1.) First, make sure your Colt is unloaded and in a safe condition.
2.) Check your pistol with the hammer down fully against the frame. The cylinder should be locked up tight with the locking bolt. (see photo A) Next, when you look at the right side of the gun, check the space between the rear of the cylinder and the frame. The firing pin should protrude from the frame approximately 50% across the gap between the frame and the cylinder. A little more or less will not matter as long as the firing pin is long enough to ignite the primer. (see photo B)
3.) Now cock the hammer back to the first click or notch. This is called the safety notch, (even though your Colt should never be considered safe in this position, and should never be carried as such). When the hammer is in this position the cylinder should still be locked tightly by the bolt.

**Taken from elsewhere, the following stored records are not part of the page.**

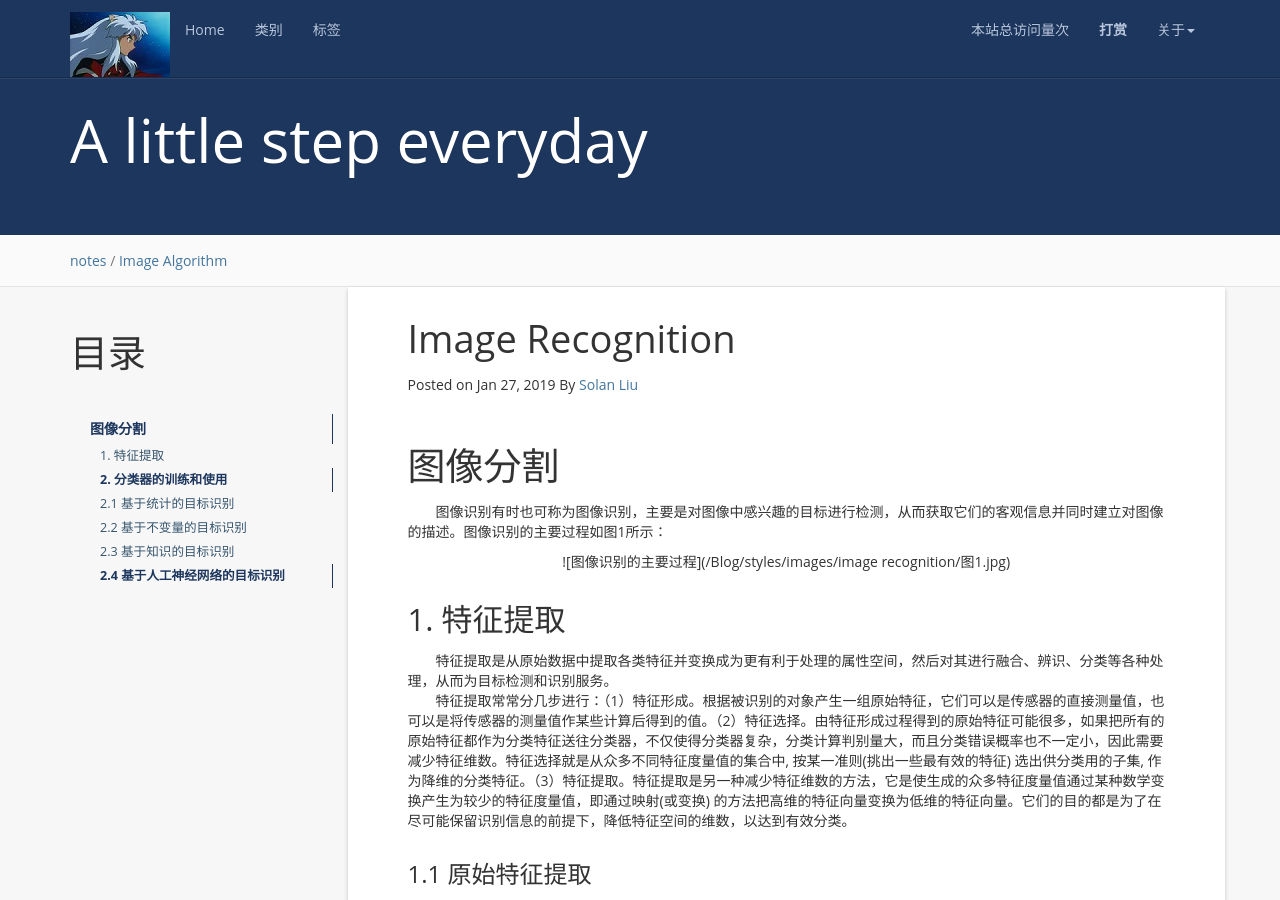
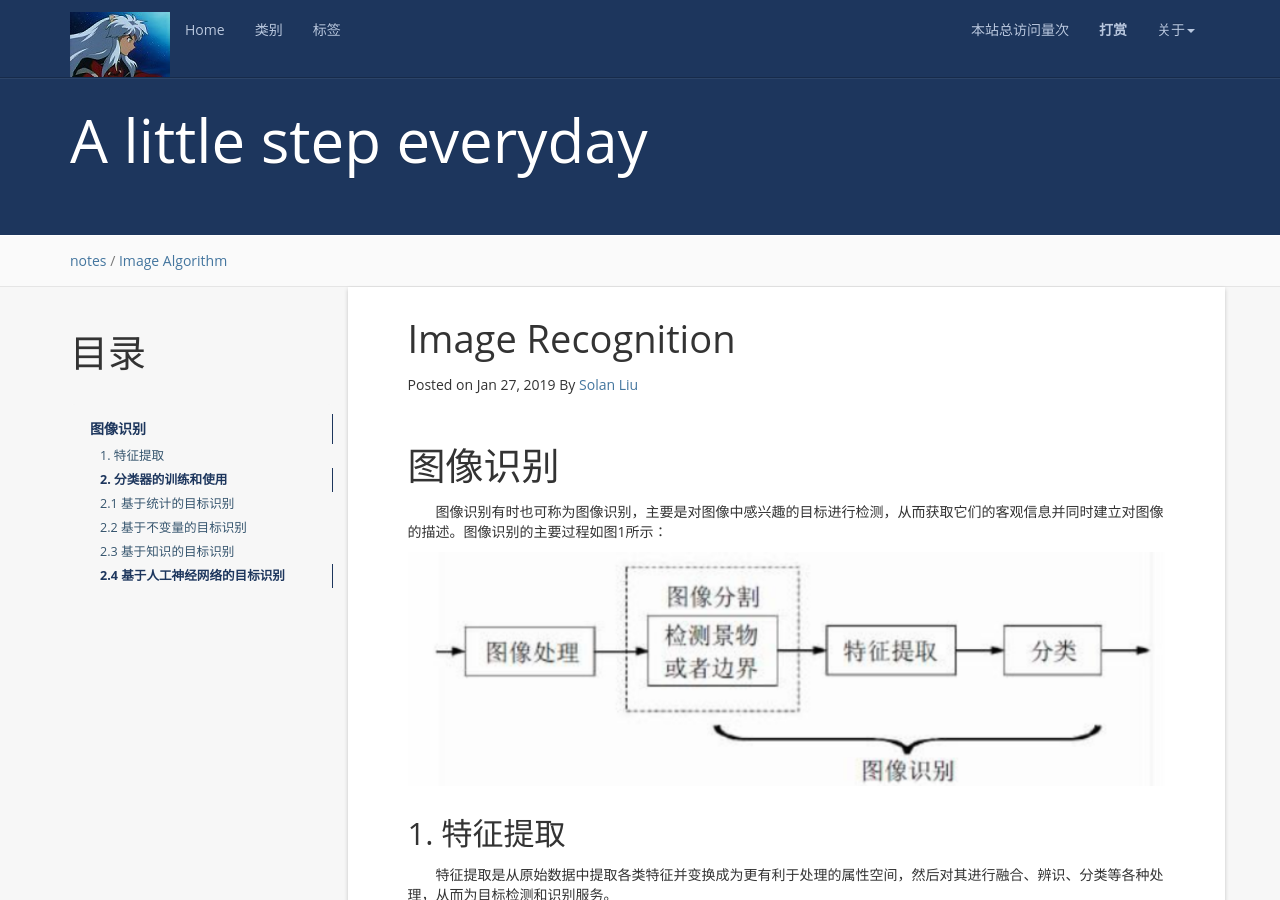
Before and after one commit to SolanLiu/Blog, a Jekyll site: the page built from _posts/2019-01-28-notes-image-recognition.md, in a window 1280 px wide and 900 px high. Built offline with Jekyll 4.4.1, drawn with Linux system fonts in a browser that asks for light colours; nearby versions of some CDN libraries; comment, search, counter and statistics services are not loaded.

Commit message:
image recognition version 5

```diff
--- a/_posts/2019-01-28-notes-image-recognition.md
+++ b/_posts/2019-01-28-notes-image-recognition.md
@@ -15,11 +15,11 @@ tag: Image Algorithm
 
 
 
-# 图像分割
+# 图像识别
 
 &emsp;&emsp;图像识别有时也可称为图像识别，主要是对图像中感兴趣的目标进行检测，从而获取它们的客观信息并同时建立对图像的描述。图像识别的主要过程如图1所示：
 
-<center>![图像识别的主要过程]({{'/styles/images/image recognition/图1.jpg' | prepend: site.baseurl }})</center>
+![图像识别的主要过程]({{'/styles/images/image recognition/图1.jpg' | prepend: site.baseurl }})
 
 ## 1. 特征提取
 
```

The firing pin should not be visible protruding across the gap between the frame and cylinder when viewed from the right side of the gun like it was earlier in the hammer down position. (see photo C)
4.) Then cock the hammer back to the 2nd click, or loading notch. (Beware, if you have a broken hammer notch on your Colt it may appear to function normally. When you apply light pressure to the trigger while the hammer is in the safety notch or loading notch, the hammer may fall and strike a loaded round in the chamber and unintentionally cause the gun to fire which can lead to accidental injury or death. If you have this condition, do not operate your Colt. Seek the services of a qualified gunsmith for repairs.) In the loading notch position, when you open the loading gate the cylinder will now rotate to load or unload your pistol.
If your Colt is in proper tune and time the cylinder chambers will line up with the middle of the loading shute. (see photo D) If not, the cylinder chamber will not line up with the shute and you will have to manually rotate the cylinder with your hand to move the chamber to the center for loading or unloading. Also in this half-cock position when you look at the space between the bottom of the cylinder and the frame from the right side of the pistol you should be able to see that the head of the bolt is not sticking up, and is flush or slightly below the surface of the frame. (see photo E)
5.) As you continue to slowly cock the hammer, if you look again at the right side of your Colt and watch the space between the bottom of the cylinder and the frame you should see the bolt pop up in the little cut-out that’s called the “approach”. For proper timing, the bolt head should hit the cylinder in the “approach” right next to the lock notch. (see photo F) Not on the long edge of the notch, straddling the notch and approach. If the bolt dwell is too short, the bolt will rise too early and hit outside of the approach and scratch a line in the finish. If the dwell is too long, the bolt will rise on the corner of the lock notch and peen the corner down until the cylinder will not stay in the locked position because the notch corner will be too low to hold the bolt head.
6.) Lastly as you again slowly finish the cocking arc, you should watch the trigger and hear a click that signals that the bolt is dropping into the cylinder lock notch at exactly the same instant the trigger snaps forward into the full cock notch of the hammer. These two movements will not happen together if your trigger is too short due to wear, or an improperly done trigger job. Another cause of this miss-timing is a worn full-cock notch on your hammer, or again a poorly done trigger job. The last test of a properly timed Peacemaker is after your hammer is at full cock, there should be little or no over-travel in your hammer. The hammer will stop its rearward travel at the same time as the trigger reaches the full cock notch.
Now, if your favorite Peacemaker passes these tests, or the one you want to purchase passes them, you can be fairly certain you have a well timed Colt in your hand. The fact is that when your Colt is running right it lasts longer, parts don’t break as readily and the gun becomes a very reliable tool. However, a poorly tuned gun works against itself, losing reliability, causing more and harder wear, parts breakage and unreliability.
So if your gun doesn’t pass these tests then it is self destructing and doing it faster the more you shoot it, so it’s a good idea to arrange to send it in and have us take a look at it and tune it up if necessary.
Finally, if you enjoy shooting your Colt a lot, I highly recommend our “Gunslinger Action Job” done to your Peacemaker. With this enhancement we remove all friction, blueprint all parts, and then hand fit each and every part perfectly. This allows your Colt to lock-up tightly while still feeling like it’s running on greased ball bearings. The trigger is then adjusted to the weight you prefer with all creep removed. Your Peacemaker will easily be able to shoot hundreds of rounds a day if you choose, with nothing more than cleaning and lubrication. We call this “Total Reliability” you will truly enjoy this enhancement.
See the “Smithing Services” page for more information and prices.